While it may seem like a lot of 'work' to apply the .fnv manually to each operator, this actually works to Sytrus' advantage allowing it to be the only FM synthesizer to support indepedent microtonal operators that still influence one another.
In FM synthesis you have an audible oscillator and then carrier(s) (both accomplished by operators), well as it turns out because each operator can have a completely different tuning system applied, you can have something like a Harmonic Series 8-16 operator with a carrier using Werckmeister III. What ends up happening is because the oscillators end up on wildly different pitches, it can cause even more chaotic/metallic FM distortion. Depending on what tuning system you use as a carrier and the strength of it, it can become more or less intense.
This behaviour was traditionally used in Sytrus prior to Scale Workshop by simply applying a pitch distortion envelope to the carrier which was less controlled of course. But now with accurate microtuning you can really take advantage of the relationship of microtonal operators to new levels.
As a little bonus, what happens if you want to use 12edo but want to leave it without specifying a pitch key map? This can be accomplished with a basic pitch curve and I've included a .ZIP with sample files demonstrating this:
Occassionally I will combine pitch curves, microtonal pitch keyboard mappings and change the reference/concert pitch, so it's still a useful tool even outside of "curing" 12edo from being boring.
The example has the pitch curve applied to the second pattern that plays. The pitch strength is just left to the default 25%, but you could adjust it to flavour. In order to apply it you need to specify it for the LFO:
For Harmor it's much more simple since there's only a single global keyboard (pitch) mapping:
I like to use a variety of the above mentioned techniques to experiment with new tunings and possibilities. Often times when composing with unknown tuning systems it's best just to experiment and use your ears. There is no known 'method' to decipher how complicated it can become or anticipate what might be possible since once you remove the restraints on pitch it's practically infinite (well, to the point of human hearing that can make out the differences).
For changing the concert pitch, away from 440 Hz, I generally like to use the following (it's best to play around with the microtonal or unequal temperament and see what 'fits' whatever you're doing best as not all tuning systems or FM synthesis patches will like all of these and some will kind of prefer or only sound right on 440 Hz:

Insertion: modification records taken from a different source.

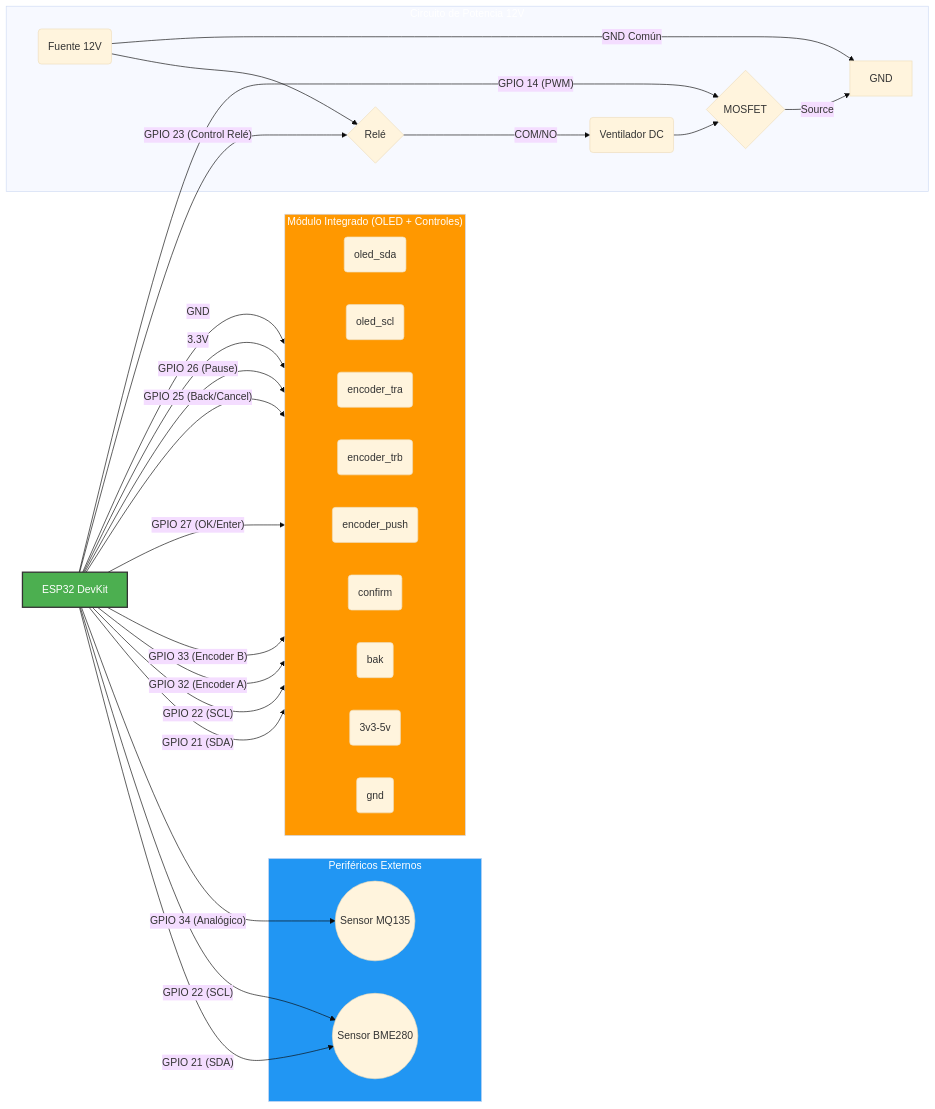
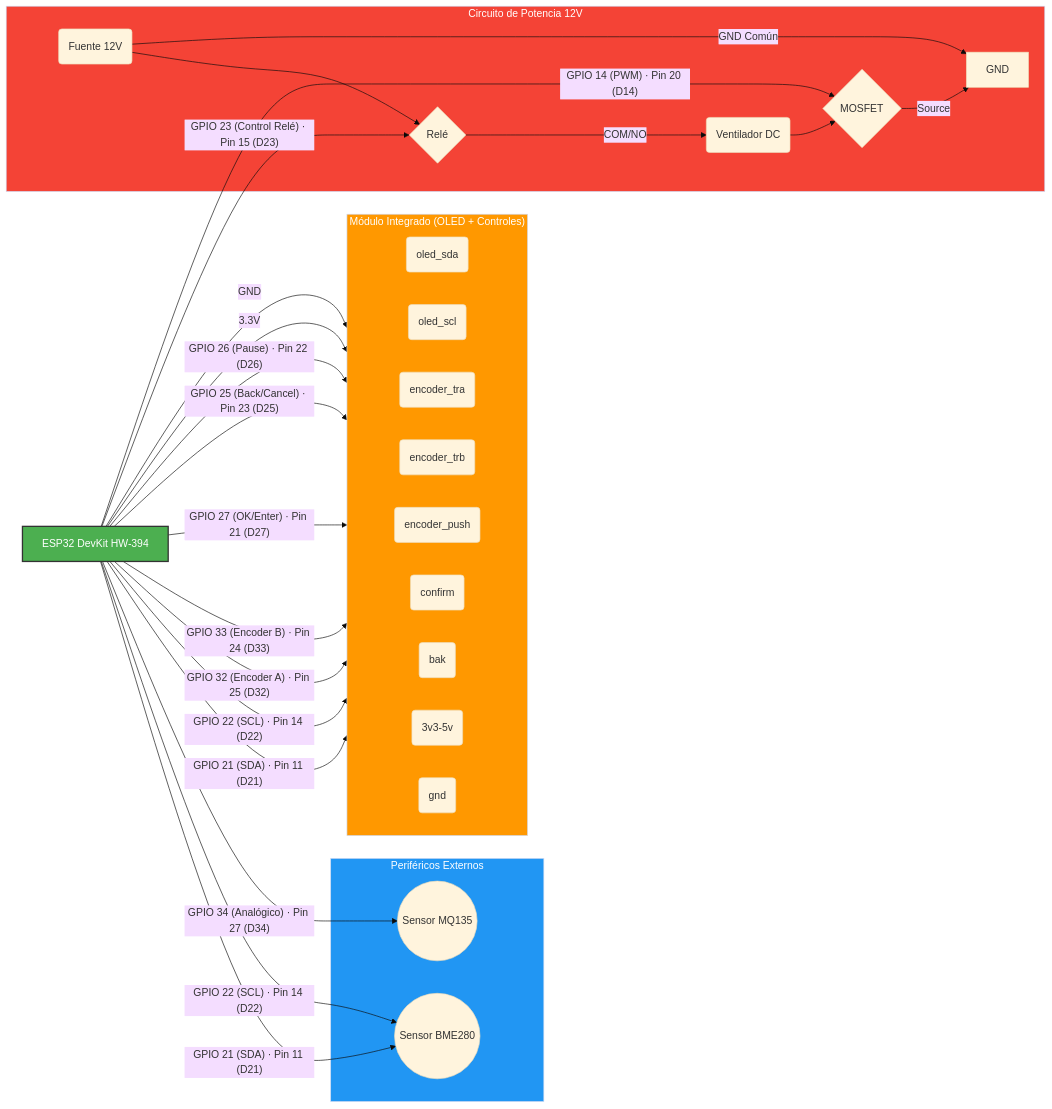
One commit to RMedits/extractor-inteligente-firmware changed the diagram in docs/DIAGRAMA_CONEXIONES.md. Above: the diagram before and after it, drawn with Mermaid (base theme). The commit also changed 11 other files, not shown here.

Commit message:
Document ESP32 HW-394 board and update pin references

````diff
--- a/docs/DIAGRAMA_CONEXIONES.md
+++ b/docs/DIAGRAMA_CONEXIONES.md
@@ -5,55 +5,55 @@
 ```mermaid
 graph LR
     subgraph perifericos["Periféricos Externos"]
         BME280((Sensor BME280))
         MQ135((Sensor MQ135))
     end
 
     subgraph modulo["Módulo Integrado (OLED + Controles)"]
         direction LR
         PinSDA(oled_sda)
         PinSCL(oled_scl)
         PinTRA(encoder_tra)
         PinTRB(encoder_trb)
         PinPush(encoder_push)
         PinConfirm(confirm)
         PinBak(bak)
         Pin3V(3v3-5v)
         PinGND(gnd)
     end
 
     subgraph potencia["Circuito de Potencia 12V"]
         Power12V(Fuente 12V) --> Relay{Relé};
         Relay -- COM/NO --> Fan(Ventilador DC);
         Fan --> MOSFET{MOSFET};
         MOSFET -- Source --> GND;
         Power12V -- "GND Común" --> GND;
     end
 
-    ESP32[ESP32 DevKit]
+    ESP32[ESP32 DevKit HW-394]
 
     %% Conexiones al Módulo Integrado
-    ESP32 -- "GPIO 21 (SDA)" --> PinSDA;
-    ESP32 -- "GPIO 22 (SCL)" --> PinSCL;
-    ESP32 -- "GPIO 32 (Encoder A)" --> PinTRA;
-    ESP32 -- "GPIO 33 (Encoder B)" --> PinTRB;
-    ESP32 -- "GPIO 27 (OK/Enter)" --> PinPush;
-    ESP32 -- "GPIO 25 (Back/Cancel)" --> PinConfirm;
-    ESP32 -- "GPIO 26 (Pause)" --> PinBak;
+    ESP32 -- "GPIO 21 (SDA) · Pin 11 (D21)" --> PinSDA;
+    ESP32 -- "GPIO 22 (SCL) · Pin 14 (D22)" --> PinSCL;
+    ESP32 -- "GPIO 32 (Encoder A) · Pin 25 (D32)" --> PinTRA;
+    ESP32 -- "GPIO 33 (Encoder B) · Pin 24 (D33)" --> PinTRB;
+    ESP32 -- "GPIO 27 (OK/Enter) · Pin 21 (D27)" --> PinPush;
+    ESP32 -- "GPIO 25 (Back/Cancel) · Pin 23 (D25)" --> PinConfirm;
+    ESP32 -- "GPIO 26 (Pause) · Pin 22 (D26)" --> PinBak;
     ESP32 -- "3.3V" --> Pin3V;
     ESP32 -- "GND" --> PinGND;
 
     %% Conexiones a otros periféricos
-    ESP32 -- "GPIO 21 (SDA)" --> BME280;
-    ESP32 -- "GPIO 22 (SCL)" --> BME280;
-    ESP32 -- "GPIO 34 (Analógico)" --> MQ135;
+    ESP32 -- "GPIO 21 (SDA) · Pin 11 (D21)" --> BME280;
+    ESP32 -- "GPIO 22 (SCL) · Pin 14 (D22)" --> BME280;
+    ESP32 -- "GPIO 34 (Analógico) · Pin 27 (D34)" --> MQ135;
     
     %% Conexiones al circuito de potencia
-    ESP32 -- "GPIO 23 (Control Relé)" --> Relay;
-    ESP32 -- "GPIO 14 (PWM)" --> MOSFET;
+    ESP32 -- "GPIO 23 (Control Relé) · Pin 15 (D23)" --> Relay;
+    ESP32 -- "GPIO 14 (PWM) · Pin 20 (D14)" --> MOSFET;
 
     style ESP32 fill:#4CAF50,stroke:#333,stroke-width:2px,color:#fff
     style perifericos fill:#2196F3,color:#fff
     style modulo fill:#FF9800,color:#fff
-    style potencia fill:#F4433G,color:#fff
+    style potencia fill:#F44336,color:#fff
 ```
````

I generally avoid 432 Hz or 448 Hz because I find them to be unpleasant, and I'm not the only one who thinks they sound horrible. 415 Hz and 465 Hz simply 'transpose' all of your notes either UP or DOWN and don't actually alter the tuning inbetween which is why I don't use those unless I'm lazy and don't feel like transposing my notes manually.
As to 'why use Sytrus' for microtonal music and patch programming, the microtonal operator concept is so cool that it's hard not to use that as an asset once you're aware of it. That's why Sytrus is now more appealing to me over any other software (or hardware) synthesizer when it comes to microtonality.
And to any Sytrus fans, here's a little throwback:
Don't even think about it you fruit-clicking pervert!